-- Opening Marker --
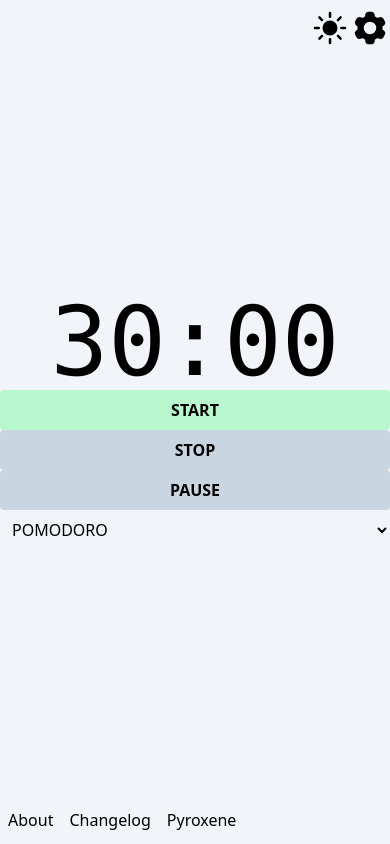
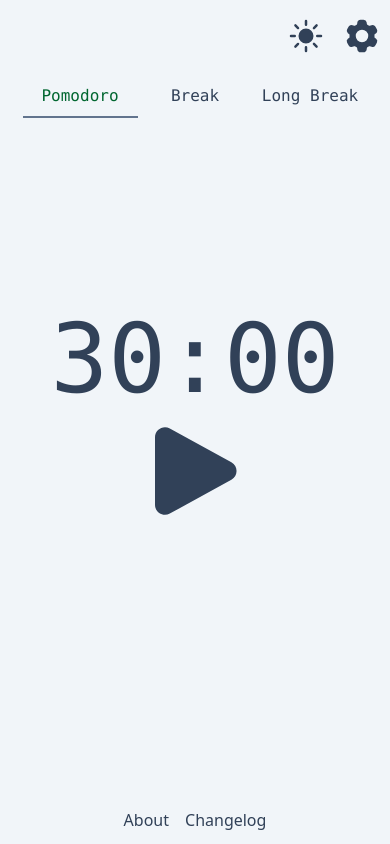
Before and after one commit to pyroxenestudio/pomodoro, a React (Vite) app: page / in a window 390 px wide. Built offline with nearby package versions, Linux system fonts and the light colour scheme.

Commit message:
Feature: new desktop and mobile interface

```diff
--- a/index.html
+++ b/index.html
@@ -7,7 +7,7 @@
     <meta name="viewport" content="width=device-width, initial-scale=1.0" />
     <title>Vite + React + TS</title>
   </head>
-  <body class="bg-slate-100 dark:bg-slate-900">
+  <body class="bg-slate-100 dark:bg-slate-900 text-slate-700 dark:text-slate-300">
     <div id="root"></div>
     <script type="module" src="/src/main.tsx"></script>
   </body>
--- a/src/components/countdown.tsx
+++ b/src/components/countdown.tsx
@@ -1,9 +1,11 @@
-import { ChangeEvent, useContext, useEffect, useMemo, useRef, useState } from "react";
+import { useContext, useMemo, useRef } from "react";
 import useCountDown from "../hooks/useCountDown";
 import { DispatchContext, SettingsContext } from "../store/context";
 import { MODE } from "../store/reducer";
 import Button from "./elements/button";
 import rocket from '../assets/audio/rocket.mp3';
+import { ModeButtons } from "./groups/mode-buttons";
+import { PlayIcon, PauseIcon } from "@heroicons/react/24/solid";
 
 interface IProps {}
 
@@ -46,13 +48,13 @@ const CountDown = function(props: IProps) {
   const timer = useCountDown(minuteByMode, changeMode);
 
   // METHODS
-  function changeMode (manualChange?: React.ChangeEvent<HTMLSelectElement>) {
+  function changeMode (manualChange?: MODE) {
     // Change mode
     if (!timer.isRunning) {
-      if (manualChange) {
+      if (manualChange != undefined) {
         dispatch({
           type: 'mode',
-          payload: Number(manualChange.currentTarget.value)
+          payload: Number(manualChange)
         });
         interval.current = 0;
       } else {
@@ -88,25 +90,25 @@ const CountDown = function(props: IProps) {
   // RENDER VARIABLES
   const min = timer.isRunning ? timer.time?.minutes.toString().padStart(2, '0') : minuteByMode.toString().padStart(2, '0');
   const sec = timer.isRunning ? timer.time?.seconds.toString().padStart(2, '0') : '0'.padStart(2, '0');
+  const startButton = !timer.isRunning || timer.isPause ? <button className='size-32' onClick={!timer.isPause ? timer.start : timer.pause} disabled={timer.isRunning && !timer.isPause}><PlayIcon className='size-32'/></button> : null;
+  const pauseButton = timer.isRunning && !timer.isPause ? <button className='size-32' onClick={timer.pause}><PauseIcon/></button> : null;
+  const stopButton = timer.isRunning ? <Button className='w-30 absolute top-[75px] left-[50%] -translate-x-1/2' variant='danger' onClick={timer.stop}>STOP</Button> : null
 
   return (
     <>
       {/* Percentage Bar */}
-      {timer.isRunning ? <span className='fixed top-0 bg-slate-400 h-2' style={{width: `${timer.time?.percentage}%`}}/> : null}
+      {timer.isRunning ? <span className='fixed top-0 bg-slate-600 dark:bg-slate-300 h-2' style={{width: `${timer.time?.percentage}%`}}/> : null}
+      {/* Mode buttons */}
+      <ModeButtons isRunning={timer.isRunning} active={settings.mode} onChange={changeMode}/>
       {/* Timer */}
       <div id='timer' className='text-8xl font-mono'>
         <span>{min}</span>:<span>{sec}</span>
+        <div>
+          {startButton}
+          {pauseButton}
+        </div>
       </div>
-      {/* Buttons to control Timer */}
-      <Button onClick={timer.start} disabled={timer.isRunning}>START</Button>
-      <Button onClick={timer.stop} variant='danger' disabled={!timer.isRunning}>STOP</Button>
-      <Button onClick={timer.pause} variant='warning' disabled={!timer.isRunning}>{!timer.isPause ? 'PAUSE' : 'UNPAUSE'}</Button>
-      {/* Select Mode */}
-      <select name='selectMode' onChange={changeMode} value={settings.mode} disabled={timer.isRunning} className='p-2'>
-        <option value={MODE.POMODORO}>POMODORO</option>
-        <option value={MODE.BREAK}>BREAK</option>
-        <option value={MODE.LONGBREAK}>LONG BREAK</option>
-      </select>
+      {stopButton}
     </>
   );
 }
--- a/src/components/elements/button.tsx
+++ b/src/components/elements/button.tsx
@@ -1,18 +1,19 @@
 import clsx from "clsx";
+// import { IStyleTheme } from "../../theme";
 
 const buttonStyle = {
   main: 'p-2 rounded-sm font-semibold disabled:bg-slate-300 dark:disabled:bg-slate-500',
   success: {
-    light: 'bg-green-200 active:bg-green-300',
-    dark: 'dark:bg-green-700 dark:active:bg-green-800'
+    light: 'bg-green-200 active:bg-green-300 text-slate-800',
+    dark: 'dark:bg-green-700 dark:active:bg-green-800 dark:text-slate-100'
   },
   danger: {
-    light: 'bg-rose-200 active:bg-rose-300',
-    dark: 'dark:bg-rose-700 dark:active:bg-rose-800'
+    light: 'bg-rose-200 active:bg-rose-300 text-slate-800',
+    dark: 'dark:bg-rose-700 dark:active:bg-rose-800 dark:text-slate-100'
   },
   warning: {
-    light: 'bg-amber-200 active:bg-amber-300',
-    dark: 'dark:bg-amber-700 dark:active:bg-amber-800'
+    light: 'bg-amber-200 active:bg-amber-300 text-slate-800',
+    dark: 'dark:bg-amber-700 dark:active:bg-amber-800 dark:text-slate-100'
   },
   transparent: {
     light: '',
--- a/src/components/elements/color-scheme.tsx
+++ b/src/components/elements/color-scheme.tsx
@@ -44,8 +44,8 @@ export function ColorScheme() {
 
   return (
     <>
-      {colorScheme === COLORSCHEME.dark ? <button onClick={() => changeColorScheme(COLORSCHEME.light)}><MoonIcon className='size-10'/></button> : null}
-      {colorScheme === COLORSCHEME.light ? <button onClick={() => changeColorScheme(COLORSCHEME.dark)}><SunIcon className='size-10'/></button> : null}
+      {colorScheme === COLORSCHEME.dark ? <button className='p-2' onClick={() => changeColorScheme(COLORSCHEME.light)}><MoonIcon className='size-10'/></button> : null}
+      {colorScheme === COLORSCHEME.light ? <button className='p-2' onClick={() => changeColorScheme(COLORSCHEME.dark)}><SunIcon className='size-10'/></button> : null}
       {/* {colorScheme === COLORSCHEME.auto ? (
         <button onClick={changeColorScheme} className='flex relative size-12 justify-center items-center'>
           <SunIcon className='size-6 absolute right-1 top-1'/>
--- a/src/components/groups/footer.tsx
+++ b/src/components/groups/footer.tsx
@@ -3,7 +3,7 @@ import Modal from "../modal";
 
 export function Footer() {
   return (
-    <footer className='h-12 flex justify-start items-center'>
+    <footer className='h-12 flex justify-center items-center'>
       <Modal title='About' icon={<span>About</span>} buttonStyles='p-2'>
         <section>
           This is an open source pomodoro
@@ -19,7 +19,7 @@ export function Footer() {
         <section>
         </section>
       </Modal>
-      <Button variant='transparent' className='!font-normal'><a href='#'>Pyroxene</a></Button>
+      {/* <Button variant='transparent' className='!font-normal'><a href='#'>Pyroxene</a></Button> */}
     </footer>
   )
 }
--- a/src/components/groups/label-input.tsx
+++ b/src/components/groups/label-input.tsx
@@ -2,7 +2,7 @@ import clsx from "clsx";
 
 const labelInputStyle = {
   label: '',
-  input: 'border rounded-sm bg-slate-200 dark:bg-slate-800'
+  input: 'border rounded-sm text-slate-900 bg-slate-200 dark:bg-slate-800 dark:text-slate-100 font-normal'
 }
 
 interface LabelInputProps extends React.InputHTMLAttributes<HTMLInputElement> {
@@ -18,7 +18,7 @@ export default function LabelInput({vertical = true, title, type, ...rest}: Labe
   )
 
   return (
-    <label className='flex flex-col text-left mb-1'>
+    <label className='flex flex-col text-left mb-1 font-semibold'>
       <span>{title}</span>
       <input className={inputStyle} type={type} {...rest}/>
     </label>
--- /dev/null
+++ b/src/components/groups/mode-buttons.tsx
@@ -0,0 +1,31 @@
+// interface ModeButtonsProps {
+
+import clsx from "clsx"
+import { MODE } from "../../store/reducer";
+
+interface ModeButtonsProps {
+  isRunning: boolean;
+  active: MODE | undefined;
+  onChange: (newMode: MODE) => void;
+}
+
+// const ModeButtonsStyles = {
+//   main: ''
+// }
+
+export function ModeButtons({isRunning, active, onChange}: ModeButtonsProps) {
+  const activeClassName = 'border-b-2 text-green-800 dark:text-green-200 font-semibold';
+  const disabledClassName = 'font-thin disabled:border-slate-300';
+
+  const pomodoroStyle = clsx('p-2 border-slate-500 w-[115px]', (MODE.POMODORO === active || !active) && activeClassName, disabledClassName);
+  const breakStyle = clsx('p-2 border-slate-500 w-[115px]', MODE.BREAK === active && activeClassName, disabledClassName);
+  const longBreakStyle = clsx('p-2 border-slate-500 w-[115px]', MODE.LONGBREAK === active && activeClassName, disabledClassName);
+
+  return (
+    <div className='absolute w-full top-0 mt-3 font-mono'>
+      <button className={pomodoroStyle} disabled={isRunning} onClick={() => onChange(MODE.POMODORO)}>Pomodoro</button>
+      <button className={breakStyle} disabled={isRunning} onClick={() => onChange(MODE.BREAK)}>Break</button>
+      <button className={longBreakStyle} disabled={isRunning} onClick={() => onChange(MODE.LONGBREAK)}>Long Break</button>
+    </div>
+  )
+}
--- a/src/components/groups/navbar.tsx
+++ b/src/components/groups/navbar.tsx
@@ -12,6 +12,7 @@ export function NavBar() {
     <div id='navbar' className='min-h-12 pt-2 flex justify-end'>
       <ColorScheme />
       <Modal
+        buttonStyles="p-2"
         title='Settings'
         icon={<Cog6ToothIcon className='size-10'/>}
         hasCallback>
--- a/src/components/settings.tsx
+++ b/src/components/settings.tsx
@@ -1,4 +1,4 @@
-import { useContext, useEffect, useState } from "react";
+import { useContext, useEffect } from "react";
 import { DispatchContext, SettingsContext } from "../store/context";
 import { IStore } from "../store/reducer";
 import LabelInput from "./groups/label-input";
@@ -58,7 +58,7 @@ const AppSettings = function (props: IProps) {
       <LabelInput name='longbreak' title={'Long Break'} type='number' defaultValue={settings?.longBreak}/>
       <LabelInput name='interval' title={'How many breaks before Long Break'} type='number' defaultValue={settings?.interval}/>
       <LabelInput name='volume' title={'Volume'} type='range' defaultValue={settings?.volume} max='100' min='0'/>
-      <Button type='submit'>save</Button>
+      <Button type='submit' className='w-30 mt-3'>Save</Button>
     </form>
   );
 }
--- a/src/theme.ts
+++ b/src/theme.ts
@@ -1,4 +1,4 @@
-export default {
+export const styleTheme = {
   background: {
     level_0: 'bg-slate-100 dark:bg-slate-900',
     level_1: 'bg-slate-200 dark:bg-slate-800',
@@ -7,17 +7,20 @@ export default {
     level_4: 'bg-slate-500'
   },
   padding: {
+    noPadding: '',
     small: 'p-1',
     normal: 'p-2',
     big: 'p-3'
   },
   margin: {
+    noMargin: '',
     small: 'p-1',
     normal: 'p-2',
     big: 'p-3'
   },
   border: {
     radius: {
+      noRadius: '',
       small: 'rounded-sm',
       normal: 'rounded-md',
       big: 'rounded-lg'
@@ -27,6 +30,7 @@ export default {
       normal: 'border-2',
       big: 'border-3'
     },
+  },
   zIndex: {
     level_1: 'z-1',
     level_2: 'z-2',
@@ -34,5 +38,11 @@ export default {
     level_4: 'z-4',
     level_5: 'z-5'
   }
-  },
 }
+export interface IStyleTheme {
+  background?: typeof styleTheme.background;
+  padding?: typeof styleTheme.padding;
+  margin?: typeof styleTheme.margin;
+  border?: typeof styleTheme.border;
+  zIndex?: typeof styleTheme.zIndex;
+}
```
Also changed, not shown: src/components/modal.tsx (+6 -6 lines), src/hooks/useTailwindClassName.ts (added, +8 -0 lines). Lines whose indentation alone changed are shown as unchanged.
-- Closing Marker --
**AIM OF THE EXERCISE:** If a line in the entries includes the word "null", copy that line out.

**EXERCISE ANSWER:**
+  const startButton = !timer.isRunning || timer.isPause ? <button className='size-32' onClick={!timer.isPause ? timer.start : timer.pause} disabled={timer.isRunning && !timer.isPause}><PlayIcon className='size-32'/></button> : null;
+  const pauseButton = timer.isRunning && !timer.isPause ? <button className='size-32' onClick={timer.pause}><PauseIcon/></button> : null;
+  const stopButton = timer.isRunning ? <Button className='w-30 absolute top-[75px] left-[50%] -translate-x-1/2' variant='danger' onClick={timer.stop}>STOP</Button> : null
-      {timer.isRunning ? <span className='fixed top-0 bg-slate-400 h-2' style={{width: `${timer.time?.percentage}%`}}/> : null}
+      {timer.isRunning ? <span className='fixed top-0 bg-slate-600 dark:bg-slate-300 h-2' style={{width: `${timer.time?.percentage}%`}}/> : null}
-      {colorScheme === COLORSCHEME.dark ? <button onClick={() => changeColorScheme(COLORSCHEME.light)}><MoonIcon className='size-10'/></button> : null}
-      {colorScheme === COLORSCHEME.light ? <button onClick={() => changeColorScheme(COLORSCHEME.dark)}><SunIcon className='size-10'/></button> : null}
+      {colorScheme === COLORSCHEME.dark ? <button className='p-2' onClick={() => changeColorScheme(COLORSCHEME.light)}><MoonIcon className='size-10'/></button> : null}
+      {colorScheme === COLORSCHEME.light ? <button className='p-2' onClick={() => changeColorScheme(COLORSCHEME.dark)}><SunIcon className='size-10'/></button> : null}
--- /dev/null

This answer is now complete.